YOUR GOAL: Search each line of the data for the word "viuavm"; copy every line where it is found.

- - - - -

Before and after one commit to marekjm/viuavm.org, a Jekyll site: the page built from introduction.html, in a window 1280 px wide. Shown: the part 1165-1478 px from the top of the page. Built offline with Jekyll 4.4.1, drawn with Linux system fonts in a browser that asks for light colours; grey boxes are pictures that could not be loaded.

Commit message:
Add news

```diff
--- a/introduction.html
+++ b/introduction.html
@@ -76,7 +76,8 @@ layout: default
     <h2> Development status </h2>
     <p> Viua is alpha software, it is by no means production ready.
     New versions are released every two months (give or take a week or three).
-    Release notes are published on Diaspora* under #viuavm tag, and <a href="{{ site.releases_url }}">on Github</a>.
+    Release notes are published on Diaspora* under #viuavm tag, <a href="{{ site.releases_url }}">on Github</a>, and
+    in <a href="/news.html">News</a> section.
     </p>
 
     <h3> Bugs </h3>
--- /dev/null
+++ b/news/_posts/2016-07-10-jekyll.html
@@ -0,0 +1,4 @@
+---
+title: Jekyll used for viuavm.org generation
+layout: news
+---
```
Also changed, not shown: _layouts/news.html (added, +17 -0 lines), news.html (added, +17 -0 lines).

- - - - -

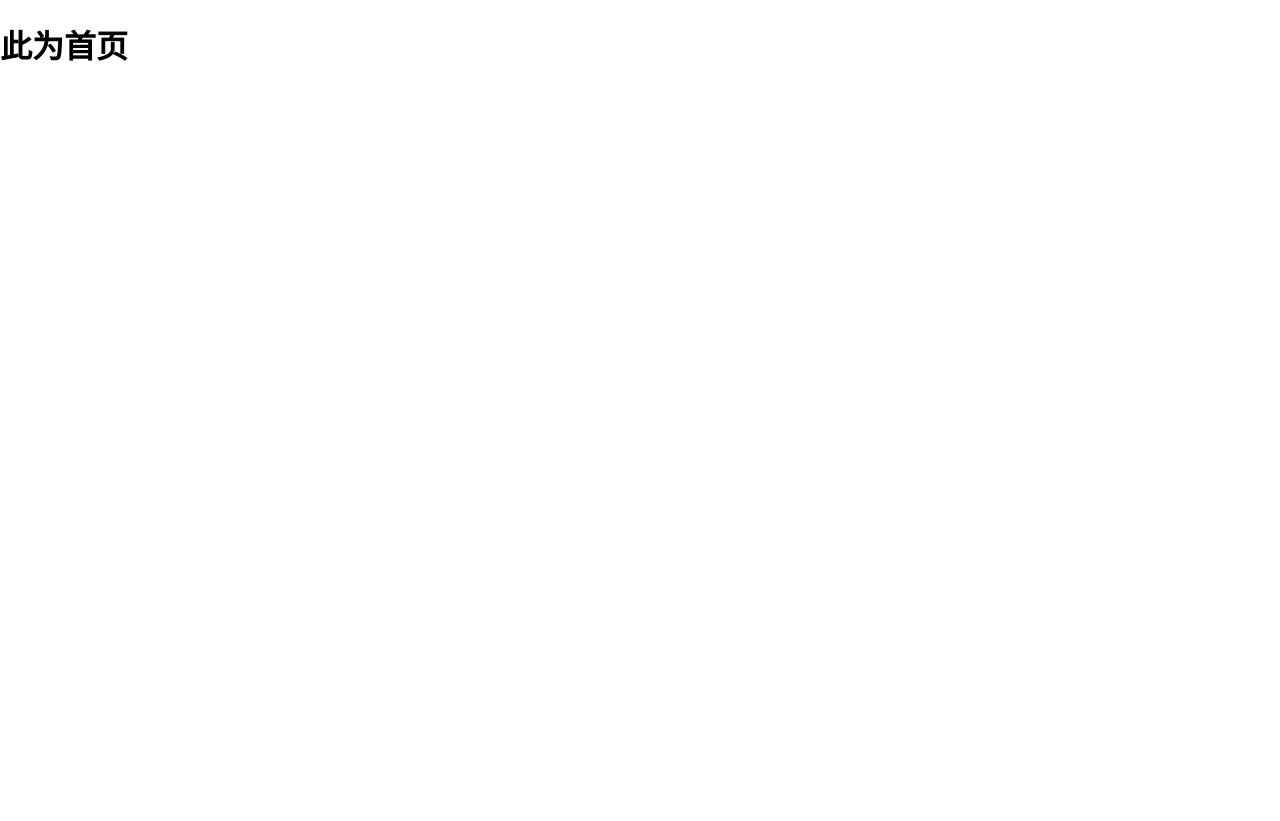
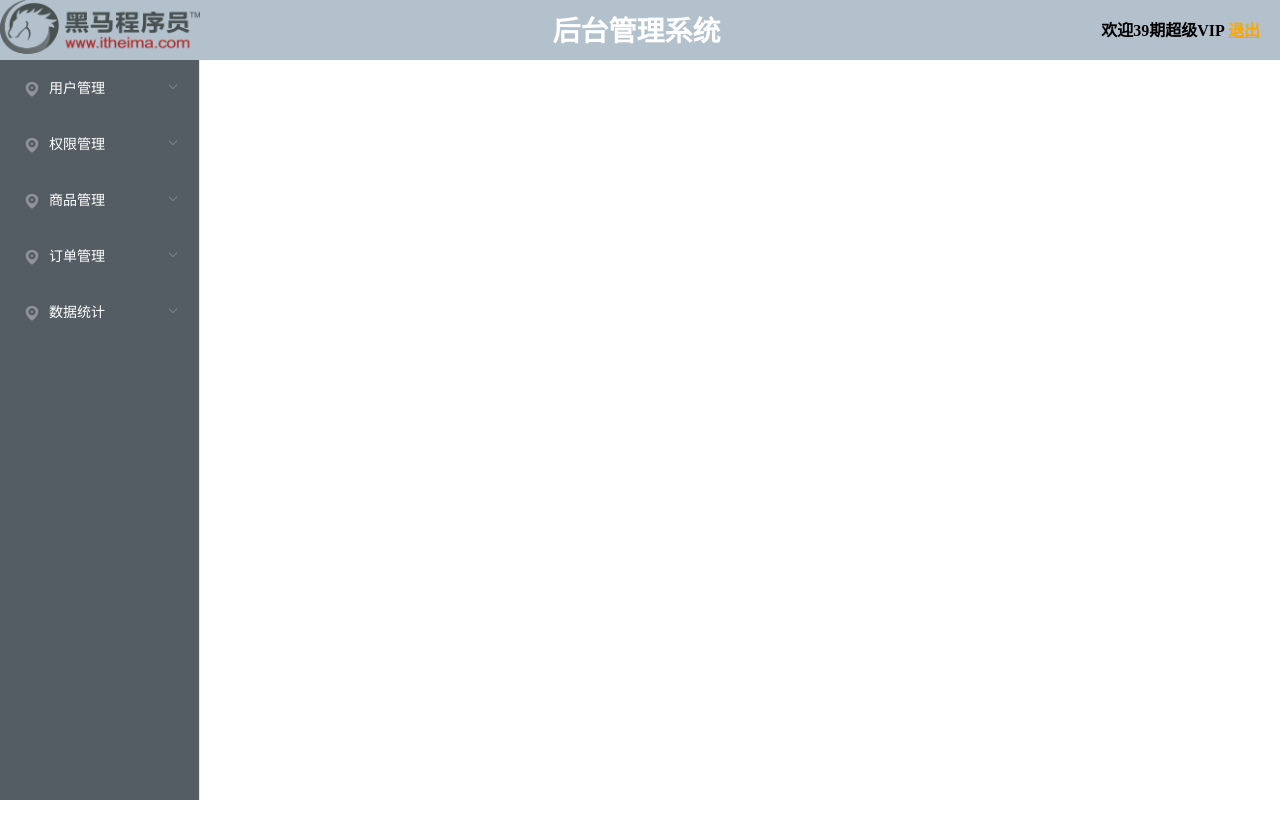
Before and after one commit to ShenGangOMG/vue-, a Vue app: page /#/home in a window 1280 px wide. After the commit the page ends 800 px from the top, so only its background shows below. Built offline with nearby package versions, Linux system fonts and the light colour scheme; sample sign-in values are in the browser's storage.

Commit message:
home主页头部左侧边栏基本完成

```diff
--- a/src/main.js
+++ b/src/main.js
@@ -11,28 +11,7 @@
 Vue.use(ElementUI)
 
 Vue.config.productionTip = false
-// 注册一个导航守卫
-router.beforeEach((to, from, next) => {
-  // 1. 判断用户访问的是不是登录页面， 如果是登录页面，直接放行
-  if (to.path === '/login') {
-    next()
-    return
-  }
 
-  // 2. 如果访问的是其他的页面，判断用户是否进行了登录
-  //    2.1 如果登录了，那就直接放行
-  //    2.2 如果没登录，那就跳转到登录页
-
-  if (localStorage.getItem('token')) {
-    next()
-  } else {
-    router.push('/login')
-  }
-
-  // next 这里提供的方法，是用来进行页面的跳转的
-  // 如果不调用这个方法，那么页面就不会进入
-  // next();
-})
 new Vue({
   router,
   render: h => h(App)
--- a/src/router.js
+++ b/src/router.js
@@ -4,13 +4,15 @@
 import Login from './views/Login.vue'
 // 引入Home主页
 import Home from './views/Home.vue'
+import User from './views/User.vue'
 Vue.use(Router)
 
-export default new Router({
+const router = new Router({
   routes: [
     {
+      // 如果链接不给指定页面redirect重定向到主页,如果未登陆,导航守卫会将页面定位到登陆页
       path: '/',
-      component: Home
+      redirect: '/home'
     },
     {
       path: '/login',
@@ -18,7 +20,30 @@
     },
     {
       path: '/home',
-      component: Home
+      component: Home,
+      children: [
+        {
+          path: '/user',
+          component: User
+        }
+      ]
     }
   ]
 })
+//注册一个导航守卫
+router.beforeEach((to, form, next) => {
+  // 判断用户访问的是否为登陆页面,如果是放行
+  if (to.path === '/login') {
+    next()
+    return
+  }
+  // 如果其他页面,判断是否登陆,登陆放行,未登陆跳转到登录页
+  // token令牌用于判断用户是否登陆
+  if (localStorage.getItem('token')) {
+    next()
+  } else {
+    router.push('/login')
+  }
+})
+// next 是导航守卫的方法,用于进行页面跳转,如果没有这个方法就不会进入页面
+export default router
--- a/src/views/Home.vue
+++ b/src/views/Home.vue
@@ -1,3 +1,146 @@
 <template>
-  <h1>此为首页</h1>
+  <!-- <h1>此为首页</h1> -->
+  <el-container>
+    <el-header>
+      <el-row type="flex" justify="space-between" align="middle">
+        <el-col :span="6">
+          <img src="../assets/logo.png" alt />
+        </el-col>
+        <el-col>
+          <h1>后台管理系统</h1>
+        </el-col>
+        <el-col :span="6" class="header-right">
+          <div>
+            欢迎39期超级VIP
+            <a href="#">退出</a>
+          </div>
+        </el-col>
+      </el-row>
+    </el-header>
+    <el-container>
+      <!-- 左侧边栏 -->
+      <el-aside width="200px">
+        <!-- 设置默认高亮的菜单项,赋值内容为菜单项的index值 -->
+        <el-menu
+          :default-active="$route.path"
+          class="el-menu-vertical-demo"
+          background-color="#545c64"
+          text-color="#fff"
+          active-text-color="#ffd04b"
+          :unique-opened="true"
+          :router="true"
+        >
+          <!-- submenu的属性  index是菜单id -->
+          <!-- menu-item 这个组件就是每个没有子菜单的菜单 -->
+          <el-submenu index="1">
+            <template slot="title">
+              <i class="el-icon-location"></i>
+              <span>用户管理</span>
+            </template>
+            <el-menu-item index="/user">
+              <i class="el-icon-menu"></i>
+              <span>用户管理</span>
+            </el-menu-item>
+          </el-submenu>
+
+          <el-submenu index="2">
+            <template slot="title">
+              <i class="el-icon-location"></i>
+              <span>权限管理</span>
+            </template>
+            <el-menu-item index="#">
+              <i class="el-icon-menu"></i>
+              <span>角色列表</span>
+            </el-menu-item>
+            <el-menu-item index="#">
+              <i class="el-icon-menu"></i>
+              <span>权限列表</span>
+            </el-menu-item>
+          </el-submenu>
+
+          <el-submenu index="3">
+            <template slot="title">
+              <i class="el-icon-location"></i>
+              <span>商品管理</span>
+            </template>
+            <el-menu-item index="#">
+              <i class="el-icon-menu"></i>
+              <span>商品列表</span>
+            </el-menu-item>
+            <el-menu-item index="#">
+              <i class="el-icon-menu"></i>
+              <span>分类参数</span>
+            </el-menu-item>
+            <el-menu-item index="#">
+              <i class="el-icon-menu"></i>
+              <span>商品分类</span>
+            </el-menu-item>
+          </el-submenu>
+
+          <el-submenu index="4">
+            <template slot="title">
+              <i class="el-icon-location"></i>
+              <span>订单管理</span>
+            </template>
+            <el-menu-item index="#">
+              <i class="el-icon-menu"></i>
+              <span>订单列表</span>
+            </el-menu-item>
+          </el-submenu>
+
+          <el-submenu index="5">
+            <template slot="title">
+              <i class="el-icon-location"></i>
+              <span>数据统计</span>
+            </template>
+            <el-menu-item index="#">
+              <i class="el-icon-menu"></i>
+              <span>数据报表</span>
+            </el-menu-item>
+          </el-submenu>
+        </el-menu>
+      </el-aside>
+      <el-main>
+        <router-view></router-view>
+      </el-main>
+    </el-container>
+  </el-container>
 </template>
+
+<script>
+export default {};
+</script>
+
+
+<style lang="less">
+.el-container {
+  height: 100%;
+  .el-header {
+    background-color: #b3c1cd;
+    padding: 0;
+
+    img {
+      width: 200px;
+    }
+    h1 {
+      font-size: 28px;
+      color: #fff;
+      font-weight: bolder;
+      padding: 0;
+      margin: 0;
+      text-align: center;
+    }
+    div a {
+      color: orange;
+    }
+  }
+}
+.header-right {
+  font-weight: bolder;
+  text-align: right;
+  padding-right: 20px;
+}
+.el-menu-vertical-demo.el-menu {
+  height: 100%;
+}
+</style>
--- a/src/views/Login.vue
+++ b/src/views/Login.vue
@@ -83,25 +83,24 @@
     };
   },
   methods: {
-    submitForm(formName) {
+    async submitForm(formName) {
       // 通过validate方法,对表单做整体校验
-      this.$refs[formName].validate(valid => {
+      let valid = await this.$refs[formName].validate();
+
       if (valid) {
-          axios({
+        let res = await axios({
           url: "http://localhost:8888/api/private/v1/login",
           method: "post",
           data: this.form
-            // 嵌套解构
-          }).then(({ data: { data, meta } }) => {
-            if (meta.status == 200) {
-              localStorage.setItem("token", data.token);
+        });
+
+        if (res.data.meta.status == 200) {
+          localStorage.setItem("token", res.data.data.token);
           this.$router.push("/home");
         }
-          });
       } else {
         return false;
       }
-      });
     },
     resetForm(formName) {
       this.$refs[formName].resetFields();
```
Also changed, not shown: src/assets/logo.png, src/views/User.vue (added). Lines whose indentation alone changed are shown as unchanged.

- - - - -

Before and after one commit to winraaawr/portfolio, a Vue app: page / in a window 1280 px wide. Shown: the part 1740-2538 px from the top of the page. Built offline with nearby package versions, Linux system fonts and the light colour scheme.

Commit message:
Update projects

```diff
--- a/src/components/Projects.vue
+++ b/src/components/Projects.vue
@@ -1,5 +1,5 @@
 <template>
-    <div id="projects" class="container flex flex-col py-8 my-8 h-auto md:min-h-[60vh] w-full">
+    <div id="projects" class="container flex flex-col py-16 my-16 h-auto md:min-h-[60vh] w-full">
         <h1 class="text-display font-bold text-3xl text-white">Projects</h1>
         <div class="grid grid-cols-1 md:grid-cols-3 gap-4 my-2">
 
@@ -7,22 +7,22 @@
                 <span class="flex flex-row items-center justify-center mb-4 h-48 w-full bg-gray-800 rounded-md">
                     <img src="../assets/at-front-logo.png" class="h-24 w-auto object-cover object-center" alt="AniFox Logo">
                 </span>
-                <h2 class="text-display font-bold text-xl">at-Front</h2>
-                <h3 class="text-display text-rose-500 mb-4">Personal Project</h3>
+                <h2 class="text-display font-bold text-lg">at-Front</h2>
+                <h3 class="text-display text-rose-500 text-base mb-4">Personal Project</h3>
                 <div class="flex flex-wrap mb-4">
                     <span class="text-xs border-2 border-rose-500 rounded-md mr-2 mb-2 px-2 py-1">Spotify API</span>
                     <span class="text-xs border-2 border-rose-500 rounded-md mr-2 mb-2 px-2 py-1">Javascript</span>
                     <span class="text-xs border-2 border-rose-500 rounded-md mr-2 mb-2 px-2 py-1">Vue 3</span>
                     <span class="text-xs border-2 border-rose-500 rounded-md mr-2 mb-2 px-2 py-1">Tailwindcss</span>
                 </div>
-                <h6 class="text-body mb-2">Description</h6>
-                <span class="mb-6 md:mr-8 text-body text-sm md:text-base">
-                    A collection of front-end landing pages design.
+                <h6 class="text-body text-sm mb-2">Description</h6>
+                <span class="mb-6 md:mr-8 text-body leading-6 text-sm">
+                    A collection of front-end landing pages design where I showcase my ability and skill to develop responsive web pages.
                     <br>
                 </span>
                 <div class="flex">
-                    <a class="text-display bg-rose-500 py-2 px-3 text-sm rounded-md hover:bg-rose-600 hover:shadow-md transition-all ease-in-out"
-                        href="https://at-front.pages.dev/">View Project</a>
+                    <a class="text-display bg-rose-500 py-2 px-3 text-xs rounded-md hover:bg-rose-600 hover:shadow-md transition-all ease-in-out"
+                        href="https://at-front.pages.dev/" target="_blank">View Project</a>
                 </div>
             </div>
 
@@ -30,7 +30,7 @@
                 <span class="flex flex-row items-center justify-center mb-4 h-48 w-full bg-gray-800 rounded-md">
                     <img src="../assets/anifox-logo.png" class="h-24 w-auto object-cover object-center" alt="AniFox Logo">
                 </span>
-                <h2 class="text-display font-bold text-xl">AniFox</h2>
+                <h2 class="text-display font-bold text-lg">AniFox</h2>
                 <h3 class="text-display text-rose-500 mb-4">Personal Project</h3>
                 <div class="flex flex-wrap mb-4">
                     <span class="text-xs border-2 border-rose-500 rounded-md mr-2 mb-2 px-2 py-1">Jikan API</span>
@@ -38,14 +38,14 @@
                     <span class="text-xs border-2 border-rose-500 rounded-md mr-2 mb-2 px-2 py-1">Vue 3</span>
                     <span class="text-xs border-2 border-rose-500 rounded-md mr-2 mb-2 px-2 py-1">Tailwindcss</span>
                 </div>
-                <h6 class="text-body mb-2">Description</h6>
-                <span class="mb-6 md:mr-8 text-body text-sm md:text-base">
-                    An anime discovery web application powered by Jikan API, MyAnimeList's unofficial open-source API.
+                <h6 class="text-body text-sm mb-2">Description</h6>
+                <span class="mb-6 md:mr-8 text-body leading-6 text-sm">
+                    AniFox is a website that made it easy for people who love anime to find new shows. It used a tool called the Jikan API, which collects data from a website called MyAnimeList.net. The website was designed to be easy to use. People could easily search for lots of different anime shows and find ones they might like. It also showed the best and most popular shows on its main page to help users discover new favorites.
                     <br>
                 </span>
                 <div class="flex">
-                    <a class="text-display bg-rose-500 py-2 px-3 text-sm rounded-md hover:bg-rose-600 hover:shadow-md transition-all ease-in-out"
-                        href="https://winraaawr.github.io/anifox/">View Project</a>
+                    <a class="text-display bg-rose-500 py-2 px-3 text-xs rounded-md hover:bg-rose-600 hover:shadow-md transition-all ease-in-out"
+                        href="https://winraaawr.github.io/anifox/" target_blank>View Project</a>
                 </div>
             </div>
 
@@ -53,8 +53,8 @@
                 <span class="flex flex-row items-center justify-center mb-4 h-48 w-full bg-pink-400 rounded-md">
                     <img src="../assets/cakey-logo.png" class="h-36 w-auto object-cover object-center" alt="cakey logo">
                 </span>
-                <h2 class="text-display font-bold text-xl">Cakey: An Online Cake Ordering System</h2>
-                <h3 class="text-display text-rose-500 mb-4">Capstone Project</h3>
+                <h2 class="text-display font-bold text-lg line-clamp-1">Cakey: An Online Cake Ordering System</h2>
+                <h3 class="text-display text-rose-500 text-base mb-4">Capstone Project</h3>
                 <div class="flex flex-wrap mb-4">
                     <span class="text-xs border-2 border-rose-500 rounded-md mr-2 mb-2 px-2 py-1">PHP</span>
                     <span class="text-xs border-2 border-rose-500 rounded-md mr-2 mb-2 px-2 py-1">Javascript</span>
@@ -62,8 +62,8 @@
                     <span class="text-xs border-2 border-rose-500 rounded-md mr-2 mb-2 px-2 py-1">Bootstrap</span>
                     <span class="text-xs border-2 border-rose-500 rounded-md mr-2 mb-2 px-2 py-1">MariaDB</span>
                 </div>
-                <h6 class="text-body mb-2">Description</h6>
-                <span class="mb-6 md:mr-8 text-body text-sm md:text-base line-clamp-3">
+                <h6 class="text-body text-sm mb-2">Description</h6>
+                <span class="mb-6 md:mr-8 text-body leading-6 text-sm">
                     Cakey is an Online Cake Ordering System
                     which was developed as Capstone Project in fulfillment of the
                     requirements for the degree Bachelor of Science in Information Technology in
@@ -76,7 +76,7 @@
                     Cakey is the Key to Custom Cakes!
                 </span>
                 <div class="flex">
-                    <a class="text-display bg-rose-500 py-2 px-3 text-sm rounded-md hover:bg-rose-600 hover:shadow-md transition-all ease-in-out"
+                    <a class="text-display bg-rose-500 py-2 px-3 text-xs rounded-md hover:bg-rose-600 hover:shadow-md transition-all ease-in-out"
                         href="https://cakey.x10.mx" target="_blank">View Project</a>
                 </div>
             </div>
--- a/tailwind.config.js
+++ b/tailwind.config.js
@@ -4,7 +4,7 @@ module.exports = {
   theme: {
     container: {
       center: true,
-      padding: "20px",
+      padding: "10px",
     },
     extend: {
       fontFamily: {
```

- - - - -

RESPONSE BOX:
Before and after one commit to marekjm/viuavm.org, a Jekyll site: the page built from introduction.html, in a window 1280 px wide. Shown: the part 1165-1478 px from the top of the page. Built offline with Jekyll 4.4.1, drawn with Linux system fonts in a browser that asks for light colours; grey boxes are pictures that could not be loaded.
-    Release notes are published on Diaspora* under #viuavm tag, and <a href="{{ site.releases_url }}">on Github</a>.
+    Release notes are published on Diaspora* under #viuavm tag, <a href="{{ site.releases_url }}">on Github</a>, and
+title: Jekyll used for viuavm.org generation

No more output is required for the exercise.